Fall Chem501 Seminar
UT Host: Dr. Brian Long
Speaker: Dr. Kevin Noonan
Associate Professor of Chemistry
Carnegie Mellon University
Title: “Developing Controlled Polymerization Techniques to Synthesize Conjugated Polymers and Polyelectrolytes”
Abstract: Conjugated polymers are a highly interesting class of materials: they can display metallic conductivity upon doping, act as semiconductors, or they can be used as light emitters. These macromolecules are typically synthesized in a step-growth fashion using metal catalyzed cross-coupling techniques however, chain-growth methods are possible using catalyst-transfer polymerization (CTP). Chain-growth offers the opportunity to prepare new materials that are inaccessible using step-growth techniques.

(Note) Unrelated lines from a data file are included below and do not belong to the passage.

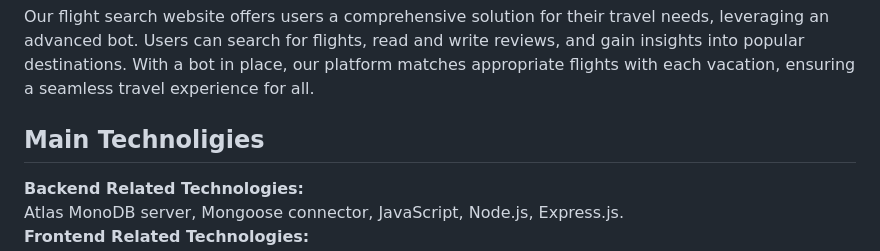
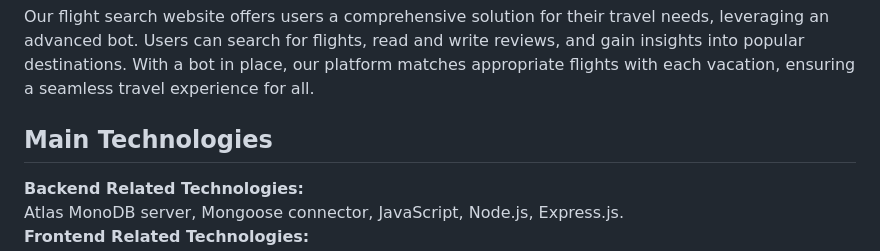
Before and after one commit to ohadmizrahi/LastCall, a Markdown page: README.md, the part around the change. Drawn GitHub-style.

```diff
--- a/README.md
+++ b/README.md
@@ -8,7 +8,7 @@ https://lastcallflight-be3b52825517.herokuapp.com/
 
 Our flight search website offers users a comprehensive solution for their travel needs, leveraging an advanced bot. Users can search for flights, read and write reviews, and gain insights into popular destinations. With a bot in place, our platform matches appropriate flights with each vacation, ensuring a seamless travel experience for all.
 
-## Main Technoligies
+## Main Technologies
 **Backend Related Technologies:**
 Atlas MonoDB server, Mongoose connector, JavaScript, Node.js, Express.js.
 **Frontend Related Technologies:**
```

In this presentation, we will discuss some of our recent work constructing well-defined conjugated polymers using CTP. In particular, our efforts to develop new catalysts and cross-coupling tools to enable polymerization of challenging monomers will be discussed. Some time will also be dedicated to our work on furan and incorporating this building block into conjugated structures. If time permits, we will discuss some of our work on controlled polymerization strategies to prepare polyelectrolytes bearing unusual main group cations as membranes in alkaline fuel cells.
Bio: Kevin Noonan is originally from Newfoundland, Canada. He completed his BSc at Dalhousie University, his PhD work at the University of British Columbia with Derek Gates and his postdoctoral work with Geoff Coates at Cornell University. His interests lie at the interface of inorganic, organic and materials chemistry and he has a strong interest in the incorporation/use of main group elements in polymer science. He started at CMU in 2011 as an Assistant Professor, he was the recipient of an Army Research Office Young Investigator Award in 2013, an NSF Career award in 2015 and was promoted to Associate Professor in 2017.
Thursday, November 21 at 3:45pm to 5:00pm
Buehler Hall, 555
1420 Circle Drive, Knoxville, TN 37996